Alarming Upward Trend in Black Youth Suicide From 2003 to 2017 1024 683 Lauren Dembeck
Sad black teenage girl

Prioritization of research aimed at identifying specific risk and protective factors associated with Black youth suicidal behavior is needed.

In the United States, the rates of suicide and suicidal behavior among youth, children and adolescents 5-17 years of age, have been steadily increasing over the last decade, and Black youth, 5-12 years, are approximately two times more likely to die by suicide than their White counterparts. However, the literature investigating Black youth suicide is extremely limited.

For the first time, researchers have examined the trends and precipitating circumstances of suicide in Black youth only by age group and sex.

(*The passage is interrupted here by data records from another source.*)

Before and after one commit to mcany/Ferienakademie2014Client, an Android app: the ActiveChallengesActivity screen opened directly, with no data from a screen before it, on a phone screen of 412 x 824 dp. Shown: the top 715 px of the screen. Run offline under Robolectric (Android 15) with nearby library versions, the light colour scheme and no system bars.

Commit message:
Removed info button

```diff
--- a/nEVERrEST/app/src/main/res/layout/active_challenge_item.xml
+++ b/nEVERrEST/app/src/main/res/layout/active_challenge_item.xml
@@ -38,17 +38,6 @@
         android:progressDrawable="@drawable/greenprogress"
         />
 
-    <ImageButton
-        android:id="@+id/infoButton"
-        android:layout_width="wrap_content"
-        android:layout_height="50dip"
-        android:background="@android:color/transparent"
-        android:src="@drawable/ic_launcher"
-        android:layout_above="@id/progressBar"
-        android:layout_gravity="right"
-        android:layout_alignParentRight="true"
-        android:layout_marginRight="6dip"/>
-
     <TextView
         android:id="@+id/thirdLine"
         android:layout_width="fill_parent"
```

“Because of the concerning trends seen in the recent literature on Black youth suicide and suicidal behavior, we wanted to look specifically within black youth only to get a clear understanding of what is happening within this population,” says lead author of the study Arielle Sheftall, PhD, who is a principal investigator in the Center for Suicide Prevention and Research and the Abigail Wexner Research Institute at Nationwide Children’s Hospital.

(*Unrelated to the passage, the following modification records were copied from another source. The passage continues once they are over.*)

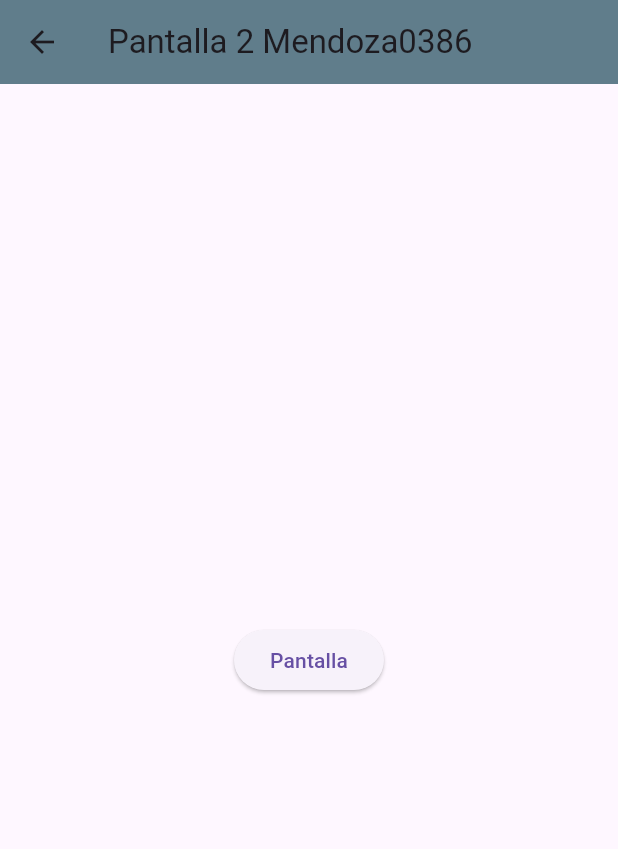
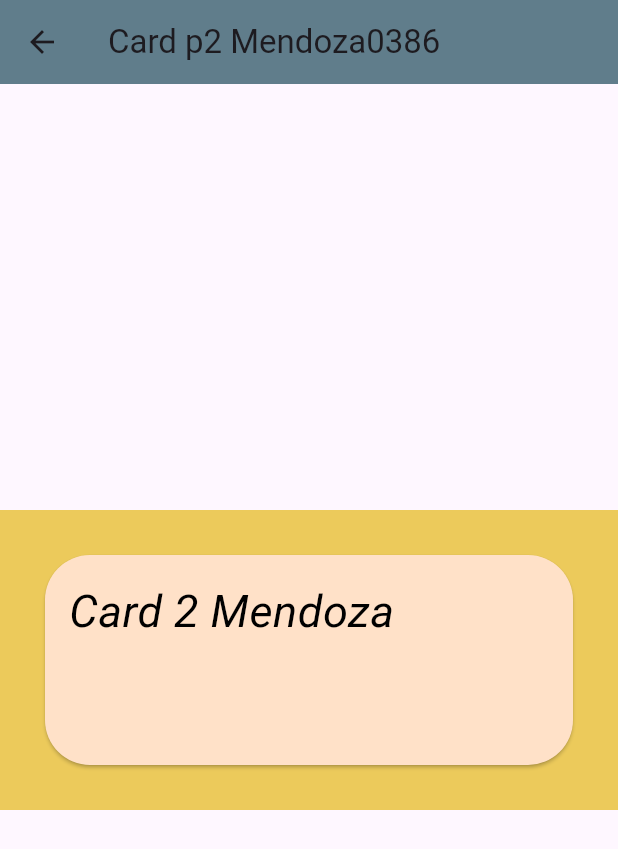
Before and after one commit to MendozaSS128/p15-V2-0386, a Flutter app: the Pantalla2_0386 screen opened by its route, on a phone screen of 412 x 824 dp. Shown: the top 849 px of the screen. Run offline on Flutter 3.47's test engine with Material 3 defaults, Android fonts, the phone set to English and light mode, and no system bars.

```diff
--- a/lib/pantalla2_0386.dart
+++ b/lib/pantalla2_0386.dart
@@ -9,16 +9,27 @@ class Pantalla2_0386 extends StatelessWidget {
     return Scaffold(
       appBar: AppBar(
         backgroundColor: Colors.blueGrey,
-        title: const Text("Pantalla 2 Mendoza0386"),
+        title: const Text("Card p2 Mendoza0386"),
       ),
       body: Center(
-          child: Column(
-        mainAxisAlignment: MainAxisAlignment.center,
-        children: [
-          ElevatedButton(
-              onPressed: () {}, //Si presiona boton
-              child: const Text("Pantalla")),
-        ],
+          child: Container(
+        height: 200,
+        width: 800,
+        color: Color(0xffecca5b),
+        child: Card(
+          color: Color(0xffffe1c8),
+          shape:
+              RoundedRectangleBorder(borderRadius: BorderRadius.circular(30)),
+          margin: EdgeInsets.all(30),
+          child: Padding(
+            padding: EdgeInsets.all(16),
+            child: Text("Card 2 Mendoza",
+                style: TextStyle(
+                    fontSize: 30,
+                    color: Colors.black,
+                    fontStyle: FontStyle.italic)),
+          ),
+        ),
       )),
     );
   } //Fin de widget
--- a/lib/pantallainicial_0386.dart
+++ b/lib/pantallainicial_0386.dart
@@ -8,7 +8,7 @@ class PantallaInicial_0386 extends StatelessWidget {
   Widget build(BuildContext context) {
     return Scaffold(
       appBar: AppBar(
-        title: Text("Pantalla Inicial Mendoza0386"),
+        title: Text("Card Container Mendoza0386"),
         backgroundColor: Colors.indigo,
       ),
       body: Center(
```
Also changed, not shown: lib/pantalla1_0386.dart (+15 -8 lines).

The study, which was published in the Journal of the American Academy of Child and Adolescent Psychiatry, aimed to identify specific risk factors and developmental mechanisms associated with Black youth suicide that could serve as targets in suicide prevention programming.

Using data from two national databases, the team demonstrated that between 2003 and 2017, Black youth experienced a significant upward trend in suicide, with the largest annual percentage change among adolescents between 15 and 17 years of age, at 4.9%, and among girls, at 6.6%.

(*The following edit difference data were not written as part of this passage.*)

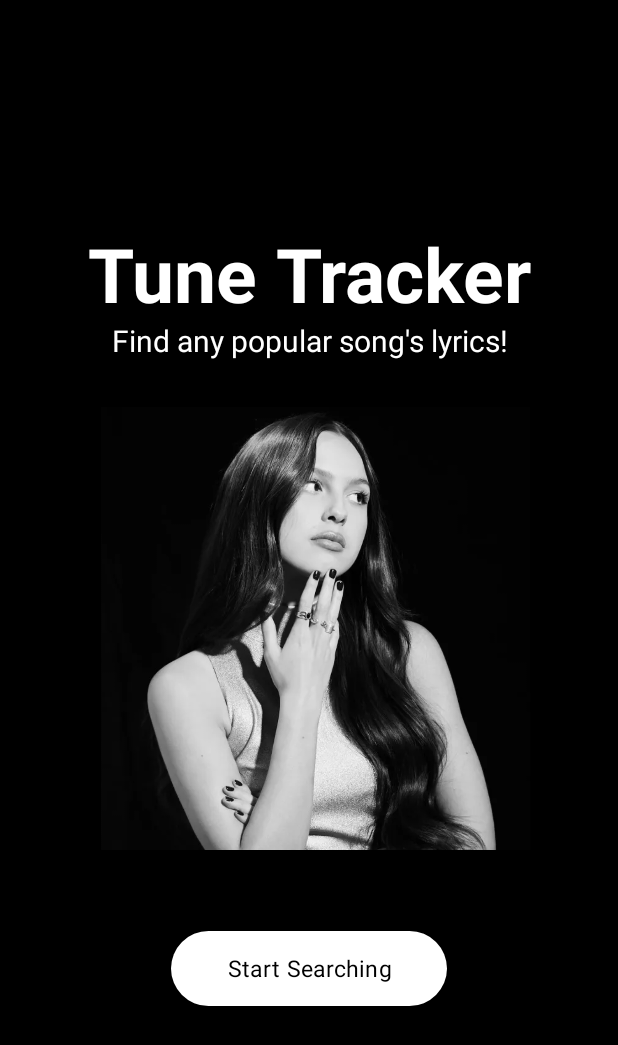
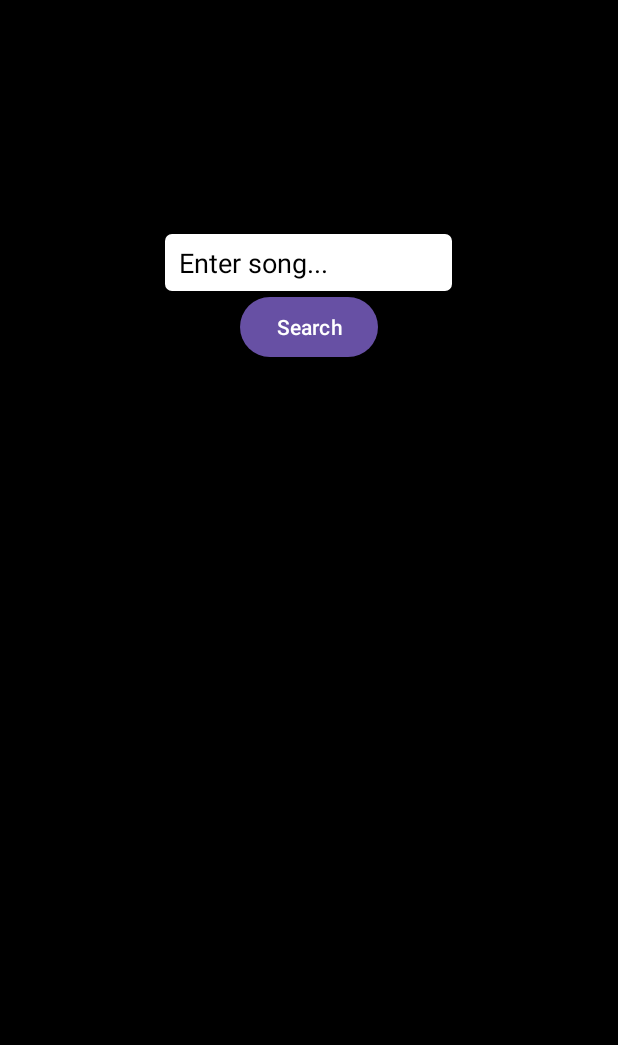
Before and after one commit to charlizeaponte/TuneTracker, an Android app: the screen it shows after launch (MainActivity), on a phone screen of 412 x 824 dp. Shown: the top 1045 px of the screen. Run offline under Robolectric (Android 15) with nearby library versions, the phone set to English and light mode, and no system bars; Roboto replaces fonts that are not available here.

Commit message:
Search fragment starter

```diff
--- a/app/src/main/java/edu/quinnipiac/ser210/tunetracker/MainActivity.kt
+++ b/app/src/main/java/edu/quinnipiac/ser210/tunetracker/MainActivity.kt
@@ -7,6 +7,6 @@ import android.os.Bundle
 class MainActivity : AppCompatActivity() {
     override fun onCreate(savedInstanceState: Bundle?) {
         super.onCreate(savedInstanceState)
-        setContentView(R.layout.fragment_home)
+        setContentView(R.layout.fragment_search)
     }
 }
--- a/app/src/main/java/edu/quinnipiac/ser210/tunetracker/SongItemAdapter.kt
+++ b/app/src/main/java/edu/quinnipiac/ser210/tunetracker/SongItemAdapter.kt
@@ -21,11 +21,11 @@ class SongItemAdapter(val context: Context, var navController: NavController) :
     //itemCount used to make sure we display all the data
     override fun getItemCount() = data.size
 
-//    fun setSearchListItems(searchData: ArrayList<searchData>)
-//    {
-//        data = searchData
-//        notifyDataSetChanged()
-//    }
+    fun setSearchListItems(searchData: List<Result>)
+    {
+        data = searchData
+        notifyDataSetChanged()
+    }
 
 //    fun setHerosListItems(heroes: ArrayList<Hero>){
 //        heroList = heroes
--- a/app/src/main/res/layout/fragment_home.xml
+++ b/app/src/main/res/layout/fragment_home.xml
@@ -6,6 +6,7 @@
     android:orientation="vertical"
     android:gravity="center"
     android:background="@color/black">
+
 
     <TextView
         android:id="@+id/titleView"
--- a/app/src/main/res/layout/fragment_search.xml
+++ b/app/src/main/res/layout/fragment_search.xml
@@ -4,7 +4,10 @@
     android:background="@color/black"
     android:layout_height="match_parent"
     android:orientation="vertical"
-    android:gravity="center">
+    android:gravity="center"
+    android:name="androidx.navigation.fragment.NavHostFragment"
+    app:navGraph="@navigation/nav_graph"
+    app:defaultNavHost="true">
 
     <EditText
         android:id="@+id/searchEditText"
@@ -14,7 +17,12 @@
         android:hint="  Enter song..."
         android:inputType="text"
         android:textAlignment="viewStart"
-        android:textColorHint="@color/black" />
+        android:textColorHint="@color/black"/>
+    <Button
+        android:id="@+id/searchButton"
+        android:layout_width="wrap_content"
+        android:layout_height="wrap_content"
+        android:text="Search" />
 
     <androidx.recyclerview.widget.RecyclerView
         android:id="@+id/songsRecyclerView"
--- a/app/src/main/res/navigation/nav_graph.xml
+++ b/app/src/main/res/navigation/nav_graph.xml
@@ -3,7 +3,7 @@
     xmlns:app="http://schemas.android.com/apk/res-auto"
     xmlns:tools="http://schemas.android.com/tools"
     android:id="@+id/nav_graph"
-    app:startDestination="@id/homeFragment">
+    app:startDestination="@id/searchFragment">
 
     <fragment
         android:id="@+id/homeFragment"
```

“We found that the annual percent increase among Black girls was twice that of Black boys, which was very surprising because this finding goes against what we usually see in the literature wherein more males die by suicide than females,” explains Dr. Sheftall. “This is quite concerning and signals that something is happening among our Black girls.”

Several clinical characteristics and precipitating circumstances varied by sex and age group. For example, Black girls were more likely to experience a boyfriend/girlfriend crisis prior to death and died by suicide within 24 hours of an argument compared with Black boys. Whereas, Black boys were more likely to experience a recent criminal/legal problem and less likely to have received mental health treatment prior to suicide compared with Black girls. Younger children, especially those 5-11 years of age, were more likely than older decedents to have experienced family problems/crises and school problems and if diagnosed with a mental health concern, more likely to be diagnosed with attention deficit disorder/attention deficit hyperactive disorder.

“When implementing suicide prevention with Black youth, you have to start from ground zero. You have to figure out what the risk factors are for Black youth and then evaluate which prevention programs are beneficial or if adaptation of the prevention programs are needed,” explains Dr. Sheftall. “We propose getting the community involved and bringing suicide prevention to youth via the church, community centers, summer programs, and other settings that bring people together and have always been staples in the Black community.”

Importantly, Dr. Sheftall suggests keeping in mind that little moments of kindness, such as knowing that the National Suicide Prevention Lifeline (1-800-273-8255) or crisis text (741-741) hotline numbers are available and sharing them or giving someone an opportunity to talk, can make a huge difference and can save a life.



Sheftall AH, Vakil F, Ruch D, Boyd RC, Lindsey MA, Bridge JA. Black Youth Suicide: Investigation of Current Trends and Precipitating Circumstances. Journal of the American Academy of Child and Adolescent Psychiatry. 2021 Sep. [Epub ahead of print]

About the author

Lauren Dembeck, PhD, is a freelance science and medical writer based in New York City. She completed her BS in biology and BA in foreign languages at West Virginia University. Dr. Dembeck studied the genetic basis of natural variation in complex traits for her doctorate in genetics at North Carolina State University. She then conducted postdoctoral research on the formation and regulation of neuronal circuits at the Okinawa Institute of Science and Technology in Japan.